3.      Perceived Inflation?

Inflation has been at low levels the past few years with last year’s core inflation was 1.4%. It is measured using a basket of goods, and there are certain consumer goods that inflate more than others. When doing budgeting for myself, I won’t be using 1.4% because it doesn’t reflect my spending habits or the way I spend money. I have a soft spot for travel and good food, and in my case, my perceived inflation is 5%.

4.      What is your desired monthly dividend in 10 years’ time?

In my case, I want to enjoy $10,000 dividend/mth in today’s value. My suggestion is to set a higher goal and motivate yourself working towards achieving it. There are many ways to achieve it: you can read up on investing and research on undervalued stocks, or even force yourself to save more to invest. If you are stuck in a job that you don’t like and isn’t paying you well, then find another job that pays you well or a career that you are passionate about. There are many full-time employees doing part time freelancing to supplement their income as well which you can consider.

5.      What is your starting portfolio value?

Your current portfolio may not be your starting portfolio value to achieve $10k/month. If you have plans to liquidate part of your portfolio for child’s education in a few years’ time, or even to buy a house, you should exclude the amount from starting portfolio. It should be set aside untouched for 10 years, only money in & no money out. Let time do the magic for you.

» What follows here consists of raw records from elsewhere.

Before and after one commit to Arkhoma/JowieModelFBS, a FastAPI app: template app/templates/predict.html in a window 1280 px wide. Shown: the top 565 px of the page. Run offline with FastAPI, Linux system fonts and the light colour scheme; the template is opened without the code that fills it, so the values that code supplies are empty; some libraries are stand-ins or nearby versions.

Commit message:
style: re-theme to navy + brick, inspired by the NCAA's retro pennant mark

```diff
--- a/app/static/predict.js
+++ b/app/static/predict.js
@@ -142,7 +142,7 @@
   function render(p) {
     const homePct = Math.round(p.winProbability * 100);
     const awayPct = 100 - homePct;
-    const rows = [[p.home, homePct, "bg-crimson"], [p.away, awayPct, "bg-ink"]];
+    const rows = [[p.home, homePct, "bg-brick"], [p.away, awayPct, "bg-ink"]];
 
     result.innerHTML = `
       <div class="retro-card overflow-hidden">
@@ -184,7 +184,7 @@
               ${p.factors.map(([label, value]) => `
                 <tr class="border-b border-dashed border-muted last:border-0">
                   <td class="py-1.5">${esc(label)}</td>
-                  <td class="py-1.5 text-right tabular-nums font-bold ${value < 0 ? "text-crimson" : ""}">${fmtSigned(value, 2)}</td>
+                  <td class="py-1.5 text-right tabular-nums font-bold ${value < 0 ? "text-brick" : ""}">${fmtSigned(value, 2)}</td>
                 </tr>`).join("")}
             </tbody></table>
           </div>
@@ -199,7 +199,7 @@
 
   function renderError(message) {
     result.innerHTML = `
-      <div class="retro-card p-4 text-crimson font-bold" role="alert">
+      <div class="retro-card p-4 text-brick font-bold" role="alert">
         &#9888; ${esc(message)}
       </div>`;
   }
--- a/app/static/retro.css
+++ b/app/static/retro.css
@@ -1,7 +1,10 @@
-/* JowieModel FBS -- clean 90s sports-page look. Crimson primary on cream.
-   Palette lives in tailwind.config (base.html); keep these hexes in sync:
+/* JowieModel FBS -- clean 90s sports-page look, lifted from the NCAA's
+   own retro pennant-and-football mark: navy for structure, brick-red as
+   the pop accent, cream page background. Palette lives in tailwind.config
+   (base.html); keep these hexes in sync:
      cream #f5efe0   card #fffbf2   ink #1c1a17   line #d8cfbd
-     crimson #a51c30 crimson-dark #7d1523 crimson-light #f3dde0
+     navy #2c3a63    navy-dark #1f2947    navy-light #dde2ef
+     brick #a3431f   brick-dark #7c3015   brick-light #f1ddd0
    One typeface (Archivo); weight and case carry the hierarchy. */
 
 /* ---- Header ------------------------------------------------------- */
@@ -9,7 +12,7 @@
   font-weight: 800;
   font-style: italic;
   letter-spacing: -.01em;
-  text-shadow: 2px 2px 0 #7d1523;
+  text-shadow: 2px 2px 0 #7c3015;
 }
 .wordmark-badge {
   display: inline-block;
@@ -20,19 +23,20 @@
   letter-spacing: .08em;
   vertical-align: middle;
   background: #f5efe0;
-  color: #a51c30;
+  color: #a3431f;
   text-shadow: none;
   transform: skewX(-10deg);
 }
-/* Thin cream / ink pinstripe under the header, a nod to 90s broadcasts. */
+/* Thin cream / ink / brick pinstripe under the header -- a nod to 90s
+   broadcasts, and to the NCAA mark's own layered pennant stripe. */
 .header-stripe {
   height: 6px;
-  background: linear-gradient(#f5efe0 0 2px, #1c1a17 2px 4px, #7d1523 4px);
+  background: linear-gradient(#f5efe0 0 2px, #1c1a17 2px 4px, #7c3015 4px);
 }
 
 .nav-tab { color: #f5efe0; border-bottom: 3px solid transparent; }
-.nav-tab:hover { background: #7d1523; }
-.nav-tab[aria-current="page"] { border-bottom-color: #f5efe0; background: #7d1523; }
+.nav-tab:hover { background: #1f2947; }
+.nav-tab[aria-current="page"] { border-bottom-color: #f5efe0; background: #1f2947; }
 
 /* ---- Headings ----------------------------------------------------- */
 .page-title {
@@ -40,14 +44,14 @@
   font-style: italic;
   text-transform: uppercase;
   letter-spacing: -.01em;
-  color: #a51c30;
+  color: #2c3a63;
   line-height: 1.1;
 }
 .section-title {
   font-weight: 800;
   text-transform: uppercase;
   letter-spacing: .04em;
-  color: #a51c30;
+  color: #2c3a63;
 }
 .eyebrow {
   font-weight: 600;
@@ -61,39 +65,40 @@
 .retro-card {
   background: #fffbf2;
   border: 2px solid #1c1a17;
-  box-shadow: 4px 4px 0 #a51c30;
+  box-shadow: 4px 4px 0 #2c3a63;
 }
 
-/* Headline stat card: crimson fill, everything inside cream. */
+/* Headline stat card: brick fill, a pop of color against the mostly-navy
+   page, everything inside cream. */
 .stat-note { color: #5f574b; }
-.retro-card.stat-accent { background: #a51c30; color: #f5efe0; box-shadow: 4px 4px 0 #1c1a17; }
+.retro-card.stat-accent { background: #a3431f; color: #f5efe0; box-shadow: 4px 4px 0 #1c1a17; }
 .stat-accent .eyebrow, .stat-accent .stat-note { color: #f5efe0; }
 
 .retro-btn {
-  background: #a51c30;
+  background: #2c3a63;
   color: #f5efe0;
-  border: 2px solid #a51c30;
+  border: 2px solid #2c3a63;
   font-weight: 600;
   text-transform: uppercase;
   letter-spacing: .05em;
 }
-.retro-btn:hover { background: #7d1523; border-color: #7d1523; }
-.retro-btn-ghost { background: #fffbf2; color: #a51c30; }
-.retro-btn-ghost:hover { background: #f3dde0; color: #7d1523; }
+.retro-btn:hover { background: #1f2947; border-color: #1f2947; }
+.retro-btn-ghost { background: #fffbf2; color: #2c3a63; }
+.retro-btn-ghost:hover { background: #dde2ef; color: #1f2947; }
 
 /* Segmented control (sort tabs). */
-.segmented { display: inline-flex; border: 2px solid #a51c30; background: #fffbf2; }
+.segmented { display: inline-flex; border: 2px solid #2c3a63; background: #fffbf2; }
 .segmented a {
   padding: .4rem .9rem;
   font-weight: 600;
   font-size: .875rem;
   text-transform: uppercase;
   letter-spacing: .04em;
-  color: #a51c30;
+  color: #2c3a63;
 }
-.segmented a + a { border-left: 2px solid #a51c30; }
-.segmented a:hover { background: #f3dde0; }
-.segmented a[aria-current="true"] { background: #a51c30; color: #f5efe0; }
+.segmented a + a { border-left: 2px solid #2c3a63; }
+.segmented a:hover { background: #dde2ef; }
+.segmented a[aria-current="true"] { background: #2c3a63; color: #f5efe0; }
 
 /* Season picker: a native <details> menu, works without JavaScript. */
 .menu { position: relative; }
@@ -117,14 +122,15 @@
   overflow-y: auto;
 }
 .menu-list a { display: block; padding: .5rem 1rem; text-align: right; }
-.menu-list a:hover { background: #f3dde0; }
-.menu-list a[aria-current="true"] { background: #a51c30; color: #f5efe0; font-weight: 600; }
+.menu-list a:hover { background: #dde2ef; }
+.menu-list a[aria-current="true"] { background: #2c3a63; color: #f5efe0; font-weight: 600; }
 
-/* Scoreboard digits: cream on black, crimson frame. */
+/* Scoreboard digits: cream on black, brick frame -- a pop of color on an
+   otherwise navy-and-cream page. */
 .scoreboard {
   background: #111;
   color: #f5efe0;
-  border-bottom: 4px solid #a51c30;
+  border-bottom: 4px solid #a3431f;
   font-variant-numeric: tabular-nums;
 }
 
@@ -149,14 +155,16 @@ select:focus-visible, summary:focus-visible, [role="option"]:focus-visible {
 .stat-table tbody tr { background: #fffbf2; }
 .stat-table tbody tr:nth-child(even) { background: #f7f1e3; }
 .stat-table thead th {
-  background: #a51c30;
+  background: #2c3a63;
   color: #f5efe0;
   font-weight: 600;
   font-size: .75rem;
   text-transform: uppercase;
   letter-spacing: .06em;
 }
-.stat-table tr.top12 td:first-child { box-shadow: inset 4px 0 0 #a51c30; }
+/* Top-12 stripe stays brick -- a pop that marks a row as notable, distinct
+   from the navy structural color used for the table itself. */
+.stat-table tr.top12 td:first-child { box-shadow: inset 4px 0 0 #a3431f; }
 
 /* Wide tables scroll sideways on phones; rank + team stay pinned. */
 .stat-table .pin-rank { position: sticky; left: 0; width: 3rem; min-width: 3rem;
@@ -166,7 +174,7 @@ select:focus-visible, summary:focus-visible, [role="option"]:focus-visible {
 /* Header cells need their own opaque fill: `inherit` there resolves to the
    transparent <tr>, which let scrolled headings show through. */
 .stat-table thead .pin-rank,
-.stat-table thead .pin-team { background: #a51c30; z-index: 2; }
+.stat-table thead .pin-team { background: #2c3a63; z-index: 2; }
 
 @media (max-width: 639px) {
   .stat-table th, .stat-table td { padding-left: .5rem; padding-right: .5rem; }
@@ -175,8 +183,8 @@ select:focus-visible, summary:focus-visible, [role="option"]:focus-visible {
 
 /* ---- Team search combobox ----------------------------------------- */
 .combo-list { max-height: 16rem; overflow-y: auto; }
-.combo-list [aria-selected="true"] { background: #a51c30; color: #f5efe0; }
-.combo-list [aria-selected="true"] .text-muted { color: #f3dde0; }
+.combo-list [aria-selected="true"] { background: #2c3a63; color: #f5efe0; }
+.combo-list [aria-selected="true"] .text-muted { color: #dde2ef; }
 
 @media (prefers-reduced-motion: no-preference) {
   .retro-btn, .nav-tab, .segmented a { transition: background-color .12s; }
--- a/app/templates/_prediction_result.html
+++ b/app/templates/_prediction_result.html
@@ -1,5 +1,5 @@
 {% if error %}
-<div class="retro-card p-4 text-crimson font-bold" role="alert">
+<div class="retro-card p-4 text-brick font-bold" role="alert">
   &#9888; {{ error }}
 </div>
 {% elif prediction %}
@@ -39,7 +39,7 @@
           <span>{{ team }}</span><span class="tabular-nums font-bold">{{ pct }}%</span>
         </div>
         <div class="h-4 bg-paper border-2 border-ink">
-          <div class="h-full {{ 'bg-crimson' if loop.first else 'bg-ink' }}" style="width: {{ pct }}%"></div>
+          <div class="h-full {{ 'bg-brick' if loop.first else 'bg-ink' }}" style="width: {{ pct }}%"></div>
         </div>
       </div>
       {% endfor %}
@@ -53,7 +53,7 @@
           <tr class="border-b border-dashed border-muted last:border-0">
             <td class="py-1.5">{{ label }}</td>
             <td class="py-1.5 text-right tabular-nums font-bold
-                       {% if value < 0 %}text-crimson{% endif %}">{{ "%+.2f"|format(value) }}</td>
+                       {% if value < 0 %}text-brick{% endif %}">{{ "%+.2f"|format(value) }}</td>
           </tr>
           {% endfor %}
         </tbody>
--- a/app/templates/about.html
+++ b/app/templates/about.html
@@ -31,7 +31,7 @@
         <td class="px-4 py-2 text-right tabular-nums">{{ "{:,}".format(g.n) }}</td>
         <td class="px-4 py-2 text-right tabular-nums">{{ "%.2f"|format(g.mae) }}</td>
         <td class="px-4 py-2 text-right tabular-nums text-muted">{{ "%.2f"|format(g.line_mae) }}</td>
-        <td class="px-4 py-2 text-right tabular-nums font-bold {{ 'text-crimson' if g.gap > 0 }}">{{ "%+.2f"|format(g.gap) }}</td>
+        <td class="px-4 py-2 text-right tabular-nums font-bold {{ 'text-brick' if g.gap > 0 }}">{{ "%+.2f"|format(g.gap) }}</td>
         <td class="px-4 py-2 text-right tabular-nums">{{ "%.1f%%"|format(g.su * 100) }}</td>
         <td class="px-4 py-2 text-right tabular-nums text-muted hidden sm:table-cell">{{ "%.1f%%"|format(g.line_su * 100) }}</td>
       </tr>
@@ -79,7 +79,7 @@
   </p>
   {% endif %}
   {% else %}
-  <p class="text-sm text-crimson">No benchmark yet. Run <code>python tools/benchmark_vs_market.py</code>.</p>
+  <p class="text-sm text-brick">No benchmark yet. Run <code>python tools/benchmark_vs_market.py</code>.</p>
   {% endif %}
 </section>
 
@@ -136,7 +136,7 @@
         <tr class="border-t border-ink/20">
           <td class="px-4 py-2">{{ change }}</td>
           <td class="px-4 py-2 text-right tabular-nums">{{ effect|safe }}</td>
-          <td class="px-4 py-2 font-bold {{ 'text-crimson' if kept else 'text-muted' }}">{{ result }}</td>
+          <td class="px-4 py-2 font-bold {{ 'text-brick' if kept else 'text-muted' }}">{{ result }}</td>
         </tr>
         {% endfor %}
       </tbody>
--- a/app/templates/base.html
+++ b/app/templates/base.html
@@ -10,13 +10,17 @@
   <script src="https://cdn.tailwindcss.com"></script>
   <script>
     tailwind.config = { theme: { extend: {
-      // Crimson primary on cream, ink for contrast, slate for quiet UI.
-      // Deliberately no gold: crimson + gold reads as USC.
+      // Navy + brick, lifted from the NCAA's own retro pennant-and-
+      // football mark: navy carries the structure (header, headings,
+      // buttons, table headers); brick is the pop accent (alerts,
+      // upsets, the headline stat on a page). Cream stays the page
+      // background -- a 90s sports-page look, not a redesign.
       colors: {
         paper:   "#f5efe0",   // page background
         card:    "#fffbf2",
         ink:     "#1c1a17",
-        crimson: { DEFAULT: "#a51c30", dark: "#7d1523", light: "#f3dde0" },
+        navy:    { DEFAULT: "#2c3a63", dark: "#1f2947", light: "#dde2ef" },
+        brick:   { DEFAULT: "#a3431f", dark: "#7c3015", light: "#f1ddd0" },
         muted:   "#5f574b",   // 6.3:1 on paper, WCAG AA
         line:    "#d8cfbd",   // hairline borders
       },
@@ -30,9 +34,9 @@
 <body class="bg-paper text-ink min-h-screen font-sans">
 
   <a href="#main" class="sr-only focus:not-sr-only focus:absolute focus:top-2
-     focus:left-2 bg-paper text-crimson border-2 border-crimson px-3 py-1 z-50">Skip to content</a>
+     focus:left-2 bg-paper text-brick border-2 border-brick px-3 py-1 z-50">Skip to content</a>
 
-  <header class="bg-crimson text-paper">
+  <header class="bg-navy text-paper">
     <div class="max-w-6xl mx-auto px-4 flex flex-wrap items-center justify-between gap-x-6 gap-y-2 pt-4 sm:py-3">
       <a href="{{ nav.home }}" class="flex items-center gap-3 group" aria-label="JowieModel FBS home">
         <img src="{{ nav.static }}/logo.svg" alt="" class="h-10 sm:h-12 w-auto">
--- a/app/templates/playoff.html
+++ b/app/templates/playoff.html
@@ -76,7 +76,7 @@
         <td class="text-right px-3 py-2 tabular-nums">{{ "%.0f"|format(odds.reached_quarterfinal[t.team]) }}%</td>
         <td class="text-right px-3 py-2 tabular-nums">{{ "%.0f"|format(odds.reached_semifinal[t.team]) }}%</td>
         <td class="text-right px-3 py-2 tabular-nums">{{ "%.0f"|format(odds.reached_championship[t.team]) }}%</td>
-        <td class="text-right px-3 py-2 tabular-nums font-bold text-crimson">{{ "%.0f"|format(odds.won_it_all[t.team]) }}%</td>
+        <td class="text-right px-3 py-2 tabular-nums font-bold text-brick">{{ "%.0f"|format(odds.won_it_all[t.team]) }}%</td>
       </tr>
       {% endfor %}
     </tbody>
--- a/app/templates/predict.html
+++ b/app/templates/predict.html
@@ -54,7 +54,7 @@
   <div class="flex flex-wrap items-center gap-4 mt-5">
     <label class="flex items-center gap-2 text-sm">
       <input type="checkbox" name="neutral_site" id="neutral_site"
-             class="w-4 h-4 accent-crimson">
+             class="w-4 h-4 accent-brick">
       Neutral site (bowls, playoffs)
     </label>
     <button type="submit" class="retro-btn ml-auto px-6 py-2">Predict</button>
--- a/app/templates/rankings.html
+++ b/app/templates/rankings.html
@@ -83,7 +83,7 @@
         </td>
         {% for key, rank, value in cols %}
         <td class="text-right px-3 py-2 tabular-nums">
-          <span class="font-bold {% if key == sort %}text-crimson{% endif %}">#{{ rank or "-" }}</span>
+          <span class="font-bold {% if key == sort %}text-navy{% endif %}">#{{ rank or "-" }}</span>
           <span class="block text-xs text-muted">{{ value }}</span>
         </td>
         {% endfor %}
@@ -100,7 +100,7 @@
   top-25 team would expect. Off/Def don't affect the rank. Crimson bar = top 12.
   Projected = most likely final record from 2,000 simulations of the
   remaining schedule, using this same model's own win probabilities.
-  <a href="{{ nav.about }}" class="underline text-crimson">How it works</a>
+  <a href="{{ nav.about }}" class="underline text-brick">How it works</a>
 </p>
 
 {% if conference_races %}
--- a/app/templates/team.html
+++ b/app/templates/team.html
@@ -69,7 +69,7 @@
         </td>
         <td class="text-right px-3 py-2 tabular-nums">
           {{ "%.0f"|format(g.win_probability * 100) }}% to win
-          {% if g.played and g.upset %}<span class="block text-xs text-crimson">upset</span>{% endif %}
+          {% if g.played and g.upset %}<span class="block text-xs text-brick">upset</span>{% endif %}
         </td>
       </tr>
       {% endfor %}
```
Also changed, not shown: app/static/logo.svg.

I have two portfolios, hence will use one of my portfolios for this exercise. If you have liquid cash which to be injected into the portfolio you can include that amount as well

So with the above assumption, we have the following information:

1.      Type of stocks – growth and dividend paying stocks
2.      Dividend Yield on the 10th year onwards – 5%
3.      Perceived Inflation – 5%
4.      Desired monthly income in 10 years’ time (present value) –$10,000
5.      Starting portfolio Value- $343,000 (stocks) + $20,000 (cash) (as of May 2020)

I have decided to withdraw rest of my cash to clear off my car loan, and pay off my income tax at one go, hence will start with $20,000 of cash. It’s not the best use of money with the low interest, but just want to get all these liabilities off my mind.

Future Value of $10,000 in 10 Years’ time= $10,000 X 1.0510 = $16,288.95
Annual Dividend= $195,467.50

To calculate how much growth in dividends per year, we take

In my case, it would be

It means my dividend growth per year has to be 26.829%

Annual dividends compound at 26.829% per year.

Year 1, Annual Dividends =           18,150* 1.26829               = $23,020
Year 2 Annual Dividends  =           18,150* 1.26829^2           = $29,196
Year 3, Annual Dividends =           18,150* 1.26829 ^3          = $37,028

Relationship between Annual Dividends and Portfolio Value

Annual Dividends/Dividend Yield= Portfolio Value.
In my case Portfolio Value * 5% = Annual Dividends

If you would like the excel sheet, drop me a message on my Facebook Page or leave a comment on this blog post with your email address and  I will send it to you!

Lastly take care and stay safe! Hope you will make good use of this time to make some positive changes to your life!


  1. May I know how you intend to achieve a dividend growth of 26.8% per annum?

    1. Hi,

      Throgh disciplined savings as well and spend more time on reading up on investments and research on stocks and shares.